Former students criticize military-style school after two deaths
WELLANDPORT, Ont. (CP) While the families of two teenagers hit by a train mourn their deaths, former students of Robert Land Academy say the school was so tough they can understand why the two youths ran away.
Matt Toppi, 17, of Manitouwadge, Ont., and his 16-year-old friend were lying on railway tracks Saturday night in Burlington when they were hit.
One former student described the academy as a "living nightmare," saying he personally benefited but saw many others unable to cope with the school's gruelling military-like regime.
Another said he found the school's treatment degrading, including being whacked occasionally with a walking stick and forced into initiation rites such as having pubic hair shaved.
"It made me worse," said John Godfrey, 27. "I came out of there and I didn't want to go to school."
Al Coulen, an official with the academy which charges $20,630 annual tuition, denied that students are physically or verbally abused.
He also said he had no knowledge of students having their pubic hair shaved during initiation rites.
Coulen said the school has no plans to conduct a review.
"That's for the police," he said. "They (the students) left the academy and it happened after they had left the academy."

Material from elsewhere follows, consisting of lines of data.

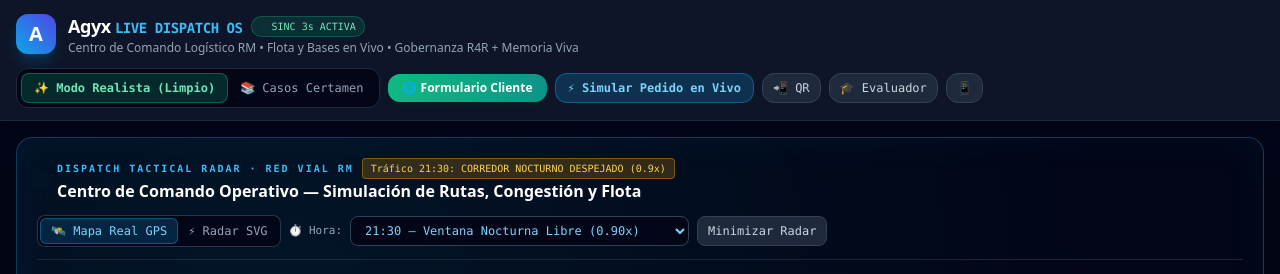
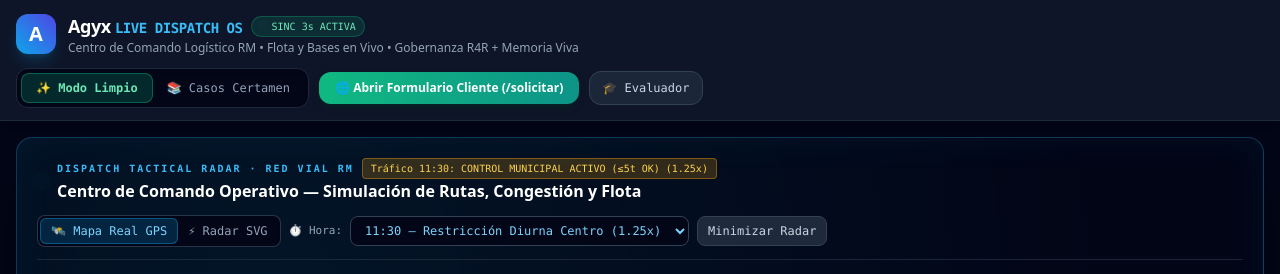
Before and after one commit to nicogouet5/Agyx-Site-, a FastAPI app: page / in a window 1280 px wide. Shown: the top 274 px of the page. Run offline with FastAPI, Linux system fonts and the light colour scheme; data that the repository does not hold is empty; some libraries are stand-ins or nearby versions.

Commit message:
fix(ui): eliminate popup spam, remove fake route preloading, and make dashboard clean and reactive to client form

```diff
--- a/app/static/js/app.js
+++ b/app/static/js/app.js
@@ -409,6 +409,8 @@ document.addEventListener('DOMContentLoaded', () => {
         return '<span class="badge-bloqueado">⛔ Bloqueo Riesgo</span>';
       case 'R4R_INFO_INCOMPLETA':
         return '<span class="badge-info-incompleta">⚠️ Info Incompleta</span>';
+      case 'AVAILABLE':
+        return '<span class="px-2 py-0.5 rounded-full text-[11px] font-mono bg-emerald-500/20 text-emerald-300 border border-emerald-500/40">🟢 FLOTA DISPONIBLE</span>';
       default:
         return `<span class="badge-r4r">${escapeHtml(status)}</span>`;
     }
@@ -1250,31 +1252,7 @@ document.addEventListener('DOMContentLoaded', () => {
           if (hasNewOrder && data.latest_order) {
             const ord = data.latest_order;
             playIncomingOrderChime();
-            showToast(
-              `🚨 NUEVA SOLICITUD EN VIVO (${ord.case_id}): ${ord.origen} ➔ ${ord.destino} (${(ord.peso_kg || 0).toLocaleString('es-CL')} kg)`,
-              'success',
-              8000
-            );
-
-            // Show live incoming banner
-            const banner = document.getElementById('live-incoming-alert');
-            const detail = document.getElementById('live-incoming-detail');
-            const btnRev = document.getElementById('btn-live-alert-review');
-            if (banner && detail) {
-              detail.textContent = `${ord.case_id} · Cliente: ${ord.cliente_nombre || 'Portal Web'} · ${ord.origen} ➔ ${ord.destino} (${(ord.peso_kg || 0).toLocaleString('es-CL')} kg) · Tarifa IA: $${Number(ord.total_clp || 0).toLocaleString('es-CL')} CLP`;
-              banner.classList.remove('hidden');
-            }
-            if (btnRev) {
-              btnRev.onclick = () => {
-                focusProposalOnRadar(ord);
-                if (ord.estado === 'R4R') {
-                  window.openReviewModal(ord.case_id);
-                } else {
-                  switchTab('tab-queue');
-                }
-              };
-            }
-            // Automatically plot new customer order route on map
+            // Automatically plot new customer order route on map and update HUD cleanly
             focusProposalOnRadar(ord);
           }
         }
@@ -1291,37 +1269,31 @@ document.addEventListener('DOMContentLoaded', () => {
   function updateOperatingModeButtons() {
     const btnReal = document.getElementById('btn-mode-realistic');
     const btnCert = document.getElementById('btn-mode-certamen');
+    const quickBar = document.getElementById('radar-scenarios-bar');
     if (!btnReal || !btnCert) return;
 
     if (state.operatingMode === 'realistic') {
-      btnReal.className = 'px-3 py-1.5 rounded-lg bg-emerald-500/20 text-emerald-300 border border-emerald-500/40 text-xs font-mono font-bold transition flex items-center gap-1.5 shadow-sm';
-      btnCert.className = 'px-3 py-1.5 rounded-lg text-slate-400 hover:text-slate-200 text-xs font-mono transition flex items-center gap-1.5';
+      btnReal.className = 'px-3.5 py-1.5 rounded-lg bg-emerald-500/20 text-emerald-300 border border-emerald-500/40 text-xs font-mono font-bold transition flex items-center gap-1.5 shadow-sm';
+      btnCert.className = 'px-3.5 py-1.5 rounded-lg text-slate-400 hover:text-slate-200 text-xs font-mono transition flex items-center gap-1.5';
+      if (quickBar) quickBar.classList.add('hidden');
     } else {
-      btnReal.className = 'px-3 py-1.5 rounded-lg text-slate-400 hover:text-slate-200 text-xs font-mono transition flex items-center gap-1.5';
-      btnCert.className = 'px-3 py-1.5 rounded-lg bg-sky-500/20 text-sky-300 border border-sky-500/40 text-xs font-mono font-bold transition flex items-center gap-1.5 shadow-sm';
+      btnReal.className = 'px-3.5 py-1.5 rounded-lg text-slate-400 hover:text-slate-200 text-xs font-mono transition flex items-center gap-1.5';
+      btnCert.className = 'px-3.5 py-1.5 rounded-lg bg-sky-500/20 text-sky-300 border border-sky-500/40 text-xs font-mono font-bold transition flex items-center gap-1.5 shadow-sm';
+      if (quickBar) quickBar.classList.remove('hidden');
     }
   }
 
   window.setOperatingMode = async function(mode) {
     try {
-      showToast(mode === 'realistic' ? 'Activando Modo Operativo Real (Limpio)...' : 'Cargando Casos de Certamen 2...', 'info');
       const res = await fetch(`/api/demo/mode/${mode}`, { method: 'POST' });
       if (res.ok) {
         state.operatingMode = mode;
         updateOperatingModeButtons();
         await refreshAllData();
-        showToast(
-          mode === 'realistic'
-            ? '✨ Modo Realista Activado: Bandeja vacía y flota 100% disponible en bases de guarda.'
-            : '📚 Casos de Certamen 2 cargados en cola R4R (Casos 1, 2 y 5).',
-          'success'
-        );
-      } else {
-        const err = await res.json();
-        showToast(`Error al cambiar modo: ${err.detail || 'Falla'}`, 'error');
+        setRadarScenario(mode === 'realistic' ? 'REALISTIC-IDLE' : 'CASO-1');
       }
     } catch (e) {
-      showToast('Error de red al cambiar modo operativo', 'error');
+      console.warn('Error al cambiar modo:', e);
     }
   };
 
@@ -1358,7 +1330,7 @@ document.addEventListener('DOMContentLoaded', () => {
     // Evaluator Mode Drawer Toggle
     const btnEvalDrawer = document.getElementById('btn-toggle-evaluator-drawer');
     const btnCloseEvalDrawer = document.getElementById('btn-close-evaluator-drawer');
-    const evalDrawer = document.getElementById('evaluator-drawer-panel');
+    const evalDrawer = document.getElementById('evaluator-rubric-drawer');
     if (btnEvalDrawer && evalDrawer) {
       btnEvalDrawer.addEventListener('click', () => {
         evalDrawer.classList.toggle('hidden');
@@ -1635,6 +1607,31 @@ document.addEventListener('DOMContentLoaded', () => {
 
   // --- DISPATCH TACTICAL RADAR ENGINE (INSPIRED BY "DISPATCH" GAME UI) ---
   const RADAR_SCENARIOS = {
+    'REALISTIC-IDLE': {
+      caseId: 'IDLE',
+      label: '✨ EN ESPERA DE SOLICITUDES',
+      routeLabel: 'Red Gran Santiago Operativa',
+      eta: 'En Base de Guarda',
+      hora: '11:30',
+      congestionLabel: 'MONITOREO ACTIVO',
+      trucks: '6 unidades disponibles en bases',
+      schedule: 'Listo para asignar',
+      tariff: '$0 CLP',
+      status: 'AVAILABLE',
+      primaryPath: '',
+      primaryColor: '#10b981',
+      secondaryPath: '',
+      alertClass: 'bg-slate-900/60 border-slate-800',
+      alertTitle: '🟢 MONITOREO DE DESPACHO EN VIVO',
+      alertTitleColor: 'text-slate-300',
+      alertDesc: 'Bandeja operativa limpia. Ingrese una solicitud desde el formulario (/solicitar) para ver el enrutamiento, cotización IA y supervisión humana.',
+      payload: null,
+      origin: null,
+      destination: null,
+      waypoints: [],
+      zoomTarget: [-33.4450, -70.6600],
+      zoomLevel: 12,
+    },
     'CASO-1': {
       caseId: 'CASO-1',
       label: 'CASO-1 (Normal Hoy)',
@@ -1863,7 +1860,7 @@ document.addEventListener('DOMContentLoaded', () => {
     },
   };
 
-  let currentRadarKey = 'CASO-3-V2';
+  let currentRadarKey = 'REALISTIC-IDLE';
 
   // --- REAL DYNAMIC SANTIAGO LEAFLET MAP CONTROLLER ---
   let leafletMap = null;
@@ -2170,8 +2167,14 @@ document.addEventListener('DOMContentLoaded', () => {
 
     // Update direct Google Maps link button
     const btnGmaps = document.getElementById('btn-open-google-maps');
-    if (btnGmaps && sc.origin && sc.destination) {
-      btnGmaps.href = `https://www.google.com/maps/dir/?api=1&origin=${sc.origin[0]},${sc.origin[1]}&destination=${sc.destination[0]},${sc.destination[1]}&travelmode=driving`;
+    if (btnGmaps) {
+      if (sc.origin && sc.destination) {
+        btnGmaps.href = `https://www.google.com/maps/dir/?api=1&origin=${sc.origin[0]},${sc.origin[1]}&destination=${sc.destination[0]},${sc.destination[1]}&travelmode=driving`;
+        btnGmaps.classList.remove('opacity-40', 'pointer-events-none');
+      } else {
+        btnGmaps.href = '#';
+        btnGmaps.classList.add('opacity-40', 'pointer-events-none');
+      }
     }
   }
 
@@ -2438,8 +2441,10 @@ document.addEventListener('DOMContentLoaded', () => {
     if (btnHudEval) {
       btnHudEval.addEventListener('click', async () => {
         const sc = RADAR_SCENARIOS[currentRadarKey];
-        if (!sc || !sc.payload) return;
-        showToast(`Evaluando misión ${sc.caseId} en motor de despacho...`, 'info');
+        if (!sc || !sc.payload) {
+          switchTab('tab-queue');
+          return;
+        }
         try {
           const res = await fetch('/api/dispatch/evaluate', {
             method: 'POST',
@@ -2447,12 +2452,10 @@ document.addEventListener('DOMContentLoaded', () => {
             body: JSON.stringify(sc.payload),
           });
           if (res.ok) {
-            const data = await res.json();
             await refreshAllData();
-            showToast(`✅ Misión ${sc.caseId} registrada en Cola R4R (${data.status}). auto_approved=False`, 'success');
           }
         } catch (err) {
-          showToast('Error al evaluar misión en radar.', 'error');
+          console.warn('Error al evaluar misión en radar.', err);
         }
       });
     }
@@ -2461,7 +2464,14 @@ document.addEventListener('DOMContentLoaded', () => {
     if (btnHudModal) {
       btnHudModal.addEventListener('click', async () => {
         const sc = RADAR_SCENARIOS[currentRadarKey];
-        if (!sc) return;
+        if (currentRadarKey === 'REALISTIC-IDLE' || !sc || !sc.payload) {
+          if (state.r4rQueue.length > 0) {
+            window.openReviewModal(state.r4rQueue[0].case_id);
+          } else {
+            switchTab('tab-queue');
+          }
+          return;
+        }
         let exists = state.r4rQueue.find(p => p.case_id === sc.caseId);
         if (!exists && sc.payload) {
           await fetch('/api/dispatch/evaluate', {
@@ -2481,6 +2491,8 @@ document.addEventListener('DOMContentLoaded', () => {
 
   // --- TOAST NOTIFICATIONS ENGINE ---
   function showToast(message, type = 'info', duration = 4000) {
+    // In realistic / clean mode, completely silence toasts to avoid popup clutter
+    if (state.operatingMode === 'realistic' && type !== 'error') return;
     if (!el.toastContainer) return;
 
     const toast = document.createElement('div');
@@ -2532,6 +2544,6 @@ document.addEventListener('DOMContentLoaded', () => {
 
   // Run initialization
   setupTacticalRadarListeners();
-  setRadarScenario('CASO-3-V2');
+  setRadarScenario('REALISTIC-IDLE');
   init();
 });
--- a/app/templates/index.html
+++ b/app/templates/index.html
@@ -78,70 +78,37 @@
         </div>
       </div>
 
-      <!-- Primary Operational Actions: Realistic Mode Toggle, Client Portal Link, Quick Demo Order, Evaluator & Mobile -->
-      <div class="flex flex-wrap items-center gap-2">
+      <!-- Primary Operational Actions: Clean Mode Toggle, Client Form, and Evaluator -->
+      <div class="flex items-center gap-2.5">
         <!-- Operating Mode Switcher: Realistic (Clean, All Available) vs Certamen (Rubric Cases) -->
         <div class="flex items-center bg-slate-950 p-1 rounded-xl border border-slate-800 shadow-inner" role="group" aria-label="Modo de Operación">
-          <button id="btn-mode-realistic" type="button" onclick="window.setOperatingMode('realistic')" class="px-3 py-1.5 rounded-lg bg-emerald-500/20 text-emerald-300 border border-emerald-500/40 text-xs font-mono font-bold transition flex items-center gap-1.5 shadow-sm" title="Modo Operativo Real: Bandeja limpia (0 órdenes), flota 100% disponible en bases, esperando pedidos externos">
-            <span>✨ Modo Realista (Limpio)</span>
+          <button id="btn-mode-realistic" type="button" onclick="window.setOperatingMode('realistic')" class="px-3.5 py-1.5 rounded-lg bg-emerald-500/20 text-emerald-300 border border-emerald-500/40 text-xs font-mono font-bold transition flex items-center gap-1.5 shadow-sm" title="Modo Operativo Real: Bandeja limpia (0 órdenes), flota 100% disponible en bases, esperando pedidos externos">
+            <span>✨ Modo Limpio</span>
           </button>
-          <button id="btn-mode-certamen" type="button" onclick="window.setOperatingMode('certamen')" class="px-3 py-1.5 rounded-lg text-slate-400 hover:text-slate-200 text-xs font-mono transition flex items-center gap-1.5" title="Cargar los casos de prueba de la rúbrica del Certamen 2 (Casos 1, 2 y 5)">
+          <button id="btn-mode-certamen" type="button" onclick="window.setOperatingMode('certamen')" class="px-3.5 py-1.5 rounded-lg text-slate-400 hover:text-slate-200 text-xs font-mono transition flex items-center gap-1.5" title="Cargar los casos de prueba de la rúbrica del Certamen 2 (Casos 1, 2 y 5)">
             <span>📚 Casos Certamen</span>
           </button>
         </div>
 
-        <!-- Direct Customer Form Link & One-Click Live Simulation -->
-        <a id="btn-client-portal-link" href="/solicitar" target="_blank" rel="noopener" class="px-3.5 py-1.5 rounded-xl bg-gradient-to-r from-emerald-500 to-teal-600 hover:from-emerald-400 hover:to-teal-500 text-white font-bold text-xs shadow-md shadow-emerald-950/50 transition active:scale-95 flex items-center gap-1.5" title="Abrir el formulario en vivo que utiliza el cliente (/solicitar)">
-          <span>🌐 Formulario Cliente</span>
+        <!-- Direct Customer Form Link -->
+        <a id="btn-client-portal-link" href="/solicitar" target="_blank" rel="noopener" class="px-4 py-2 rounded-xl bg-gradient-to-r from-emerald-500 to-teal-600 hover:from-emerald-400 hover:to-teal-500 text-white font-bold text-xs shadow-md shadow-emerald-950/50 transition active:scale-95 flex items-center gap-1.5" title="Abrir el formulario en vivo que utiliza el cliente (/solicitar)">
+          <span>🌐 Abrir Formulario Cliente (/solicitar)</span>
         </a>
-        <button id="btn-quick-live-order" type="button" onclick="window.triggerQuickDemoOrder()" class="px-3 py-1.5 rounded-xl bg-sky-500/20 hover:bg-sky-500/30 text-sky-300 border border-sky-500/40 font-mono font-bold text-xs transition active:scale-95 flex items-center gap-1.5" title="Simular la llegada instantánea de una orden de cliente externo para demostración">
-          <span>⚡ Simular Pedido en Vivo</span>
-        </button>
 
-        <button id="btn-open-share-modal" type="button" class="px-2.5 py-1.5 rounded-xl bg-slate-800 hover:bg-slate-700 text-slate-300 border border-slate-700 font-mono text-xs transition active:scale-95 flex items-center gap-1" title="Compartir link o código QR para que otra persona envíe una solicitud en vivo">
-          <span>📲 QR</span>
-        </button>
-        <button id="btn-toggle-evaluator-drawer" type="button" class="px-2.5 py-1.5 rounded-xl bg-slate-800 hover:bg-slate-700 text-slate-300 border border-slate-700 font-mono text-xs transition active:scale-95 flex items-center gap-1" title="Mostrar u ocultar herramientas de evaluación de rúbrica y PDFs del Certamen 2">
+        <!-- Evaluator Drawer Toggle for Rubrics -->
+        <button id="btn-toggle-evaluator-drawer" type="button" class="px-3 py-2 rounded-xl bg-slate-800/90 hover:bg-slate-700 text-slate-300 border border-slate-700 font-mono text-xs transition active:scale-95 flex items-center gap-1.5" title="Mostrar u ocultar herramientas de evaluación de rúbrica y PDFs del Certamen 2">
           <span>🎓 Evaluador</span>
-        </button>
-        <button id="btn-toggle-view" class="flex items-center gap-1 px-2.5 py-1.5 rounded-xl bg-slate-800 hover:bg-slate-700 text-slate-200 border border-slate-700 font-medium text-xs shadow-sm transition active:scale-95" title="Alternar entre consola de escritorio y vista smartphone">
-          <span id="toggle-icon">📱</span>
         </button>
       </div>
 
     </div>
   </header>
 
-  <!-- Main Viewport Area: Can render in Desktop Full Width or inside Smartphone Simulator -->
+  <!-- Main Viewport Area: Wide layout -->
   <main id="app-viewport-wrapper" class="flex-1 flex justify-center py-4 px-2 md:px-4">
 
     <!-- DESKTOP MODE CONTAINER (Default wide layout) -->
     <div id="desktop-view-container" class="w-full max-w-7xl mx-auto flex flex-col gap-5">
-
-      <!-- LIVE INCOMING CUSTOMER ORDER BANNER (Triggered automatically when someone submits from /solicitar) -->
-      <section id="live-incoming-alert" class="hidden bg-gradient-to-r from-emerald-950/90 via-sky-950/90 to-slate-900 border-2 border-emerald-400/70 rounded-2xl p-4 shadow-2xl flex flex-col md:flex-row items-center justify-between gap-4 animate-pulse">
-        <div class="flex items-center gap-3.5">
-          <div class="w-11 h-11 rounded-2xl bg-emerald-500/20 border border-emerald-400/50 flex items-center justify-center text-2xl">
-            🔔
-          </div>
-          <div>
-            <div class="flex items-center gap-2">
-              <span class="px-2 py-0.5 rounded bg-emerald-500 text-slate-950 font-mono font-black text-[10px] uppercase">NUEVA SOLICITUD DE CLIENTE EN VIVO</span>
-              <span id="live-alert-id" class="font-mono font-bold text-sky-300 text-xs">SOL-0000</span>
-            </div>
-            <h3 id="live-alert-title" class="text-sm font-bold text-white mt-0.5">Cliente externo ha enviado un nuevo pedido</h3>
-            <p id="live-alert-detail" class="text-xs text-slate-300"></p>
-          </div>
-        </div>
-        <div class="flex items-center gap-2 shrink-0">
-          <button id="btn-live-alert-review" type="button" class="px-4 py-2 rounded-xl bg-emerald-500 hover:bg-emerald-400 text-slate-950 font-bold text-xs shadow-lg transition">
-            ✍️ Revisar y Firmar Ahora
-          </button>
-          <button type="button" onclick="document.getElementById('live-incoming-alert').classList.add('hidden')" class="px-2.5 py-2 rounded-xl bg-slate-800 hover:bg-slate-700 text-slate-300 text-xs">
-            ✕
-          </button>
-        </div>
-      </section>
 
       <!-- COLLAPSIBLE EVALUATOR / CERTAMEN 2 DRAWER (Hidden by default so main UI is 100% real operational system) -->
       <div id="evaluator-rubric-drawer" class="hidden flex flex-col gap-4 bg-slate-900/95 border border-indigo-500/40 rounded-2xl p-4 shadow-xl">
@@ -175,6 +142,9 @@
             </button>
             <button type="button" onclick="document.querySelector('[data-tab=&quot;tab-case3&quot;]')?.click()" class="px-2.5 py-1 rounded-lg bg-purple-500/15 hover:bg-purple-500/25 text-purple-300 border border-purple-500/30 font-mono transition">
               3. Ejecutar Paso a Paso v1➔v2
+            </button>
+            <button id="btn-toggle-view" type="button" class="px-2.5 py-1 rounded-lg bg-slate-800 hover:bg-slate-700 text-slate-300 border border-slate-600 font-mono transition flex items-center gap-1" title="Alternar entre consola de escritorio y vista smartphone">
+              <span id="toggle-icon">📱</span> <span>Simulador Móvil</span>
             </button>
           </div>
         </div>
@@ -291,8 +261,8 @@
             </div>
           </div>
 
-          <div class="flex flex-wrap items-center gap-1.5">
-            <span class="text-[11px] text-slate-400 font-mono mr-1">Rutas Rápidas:</span>
+          <div id="radar-scenarios-bar" class="hidden flex flex-wrap items-center gap-1.5">
+            <span class="text-[11px] text-slate-400 font-mono mr-1">Rutas Rápidas Certamen:</span>
             <button type="button" data-radar-case="CASO-1" class="radar-case-btn px-2.5 py-1 rounded-lg bg-slate-900/90 hover:bg-slate-800 border border-slate-700 text-slate-300 text-[11px] font-mono transition">
               🟢 Caso 1: Pudahuel 3.2t
             </button>
@@ -383,7 +353,7 @@
                   <!-- Secondary Split Route (Used when 2x 5t split is active) -->
                   <path id="svg-route-secondary" d="" fill="none" stroke="#38bdf8" stroke-width="3.5" class="radar-route-split-anim hidden" filter="url(#radar-glow)" />
                   <!-- Primary Tactical Route -->
-                  <path id="svg-route-primary" d="M 350 82 Q 415 155 455 240" fill="none" stroke="#10b981" stroke-width="4.5" class="radar-route-anim" filter="url(#radar-glow)" />
+                  <path id="svg-route-primary" d="" fill="none" stroke="#10b981" stroke-width="4.5" class="radar-route-anim" filter="url(#radar-glow)" />
                 </g>
 
                 <!--highway labels -->
@@ -477,40 +447,40 @@
               <div>
                 <div class="flex items-center justify-between border-b border-slate-800 pb-2.5">
                   <div>
-                    <span class="text-[10px] font-mono uppercase tracking-wider text-slate-400 block">Misión Activa en Radar</span>
-                    <strong id="hud-case-id" class="text-sm font-mono text-sky-400">CASO-3 (v2 Nocturno)</strong>
+                    <span class="text-[10px] font-mono uppercase tracking-wider text-slate-400 block">Misión en Radar</span>
+                    <strong id="hud-case-id" class="text-sm font-mono text-emerald-400">✨ SISTEMA EN VIVO</strong>
                   </div>
-                  <span id="hud-status-badge" class="badge-r4r">🔒 R4R Bloqueado</span>
+                  <span id="hud-status-badge" class="px-2 py-0.5 rounded-full text-[11px] font-mono bg-emerald-500/20 text-emerald-300 border border-emerald-500/40">🟢 FLOTA DISPONIBLE</span>
                 </div>
 
                 <!-- Key Telemetry Metrics Grid -->
                 <div class="grid grid-cols-2 gap-2 my-3">
                   <div class="p-2.5 rounded-lg bg-slate-900/90 border border-slate-800/90">
                     <span class="text-[10px] font-mono text-slate-400 block">RUTA / DISTANCIA</span>
-                    <strong id="hud-route-distance" class="text-xs font-mono text-white">Quilicura ➔ Centro (14.2 km)</strong>
+                    <strong id="hud-route-distance" class="text-xs font-mono text-white">Red Gran Santiago Operativa</strong>
                   </div>
                   <div class="p-2.5 rounded-lg bg-slate-900/90 border border-slate-800/90">
                     <span class="text-[10px] font-mono text-slate-400 block">ETA &amp; CONGESTIÓN</span>
-                    <strong id="hud-eta" class="text-xs font-mono text-emerald-400">21 min (0.90x Fluido)</strong>
+                    <strong id="hud-eta" class="text-xs font-mono text-slate-300">En Base de Guarda</strong>
                   </div>
                   <div class="p-2.5 rounded-lg bg-slate-900/90 border border-slate-800/90">
                     <span class="text-[10px] font-mono text-slate-400 block">FLOTA ASIGNADA</span>
-                    <strong id="hud-trucks" class="text-xs font-mono text-sky-300">CAM-05 (Volvo 12t)</strong>
+                    <strong id="hud-trucks" class="text-xs font-mono text-sky-300">6 unidades disponibles</strong>
                   </div>
                   <div class="p-2.5 rounded-lg bg-slate-900/90 border border-slate-800/90">
                     <span class="text-[10px] font-mono text-slate-400 block">VENTANA / SLA</span>
-                    <strong id="hud-schedule" class="text-xs font-mono text-amber-300">Hoy 21:30 hrs (SLA 2.5h)</strong>
+                    <strong id="hud-schedule" class="text-xs font-mono text-slate-300">En espera de solicitudes</strong>
                   </div>
                 </div>
 
-                <!-- Checkpoint / Legal / Safety Alert Box -->
-                <div id="hud-alert-box" class="p-3 rounded-xl bg-emerald-950/25 border border-emerald-500/40 text-xs flex flex-col gap-1">
+                <!-- Checkpoint / Status Box -->
+                <div id="hud-alert-box" class="p-3 rounded-xl bg-slate-900/60 border border-slate-800 text-xs flex flex-col gap-1">
                   <div class="flex items-center justify-between">
-                    <span id="hud-alert-title" class="font-bold text-emerald-300 font-mono text-[11px]">🛡️ REGLA MEMORIA VIVA APLICADA</span>
-                    <span class="text-[10px] font-mono text-slate-400">auto_approved: False</span>
+                    <span id="hud-alert-title" class="font-bold text-slate-300 font-mono text-[11px]">🟢 MONITOREO DE DESPACHO EN VIVO</span>
+                    <span class="text-[10px] font-mono text-emerald-400">0 pendientes</span>
                   </div>
-                  <p id="hud-alert-desc" class="text-[11px] text-slate-300 leading-relaxed">
-                    Carga de 9.500 kg supera límite diurno (&gt;5t) en Santiago Centro. Agente reprograma salida a ventana nocturna (21:30 hrs) o permite split 2x 5t.
+                  <p id="hud-alert-desc" class="text-[11px] text-slate-400 leading-relaxed">
+                    Bandeja operativa limpia. Ingrese una solicitud desde el formulario (/solicitar) para ver el enrutamiento, cotización IA y supervisión humana.
                   </p>
                 </div>
               </div>
@@ -518,8 +488,8 @@
               <!-- Action Buttons inside HUD -->
               <div class="flex flex-col gap-2 pt-2 border-t border-slate-800/80">
                 <div class="flex items-center justify-between text-[11px] font-mono text-slate-400">
-                  <span>Tarifa Estimada: <strong id="hud-tariff" class="text-emerald-400">$135.000 CLP</strong></span>
-                  <span>Firma Humana: <strong class="text-amber-300">REQUERIDA</strong></span>
+                  <span>Tarifa Estimada: <strong id="hud-tariff" class="text-slate-400">$0 CLP</strong></span>
+                  <span>Supervisión: <strong class="text-emerald-400">EN ESPERA</strong></span>
                 </div>
                 <div class="grid grid-cols-2 gap-2">
                   <button type="button" id="btn-hud-evaluate" class="py-2 px-3 rounded-lg bg-sky-600 hover:bg-sky-500 text-white font-semibold text-xs shadow transition active:scale-95">
```
Also changed, not shown: data/bitacora_memoria_viva.json (+4 -58 lines), tests/verify_all.py (+2 -5 lines), data/agyx.db.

The identity of the other boy, a 16-year-old from Stouffville, Ont., hasn't been released.
There is confusion as to the manner in which the boys died.
Original reports from police indicated that the deaths were part of a suicide pact. But one of the victims' family said his family was told Monday by police that Toppi was trying to save the second boy when the pair were hit by the train.
"From what we've been told, the engineer saw (the teen) trying to pull the student off the tracks," said Toppi's uncle Ralph Peters, of Timmins.
The teens were reported missing from school early Friday morning. Toppi's mother said the boys had told friends they were headed to British Columbia. They had packed a backpack and hoped to hitch a ride on a westbound train, Christine Toppi said.
"They lay down on the tracks where it was dry, I guess thinking they would hear the train when it came," she said. "My son woke up and tried to pull his friend off the track and he was hit . . . I guess Matt just couldn't drag him out of there."
But Halton police told the Toronto Star on Monday that they had nothing to indicate the deaths were anything but suicides. Det. Steve Skerrett of Halton Region police said there was no evidence of alcohol or drug use at the scene. Toxicology results from a post-mortem Sunday are expected to take two months.
Peters said he didn't know why his nephew ran away from the school.
"He was doing extremely well down there," Peters said, adding there was no hint of trouble from the teen when he had returned home at Christmas.
"Everything seemed fine." Toppi's funeral will be Thursday in Timmins.
(Toronto Star, Timmins Daily Press, Hamilton Spectator)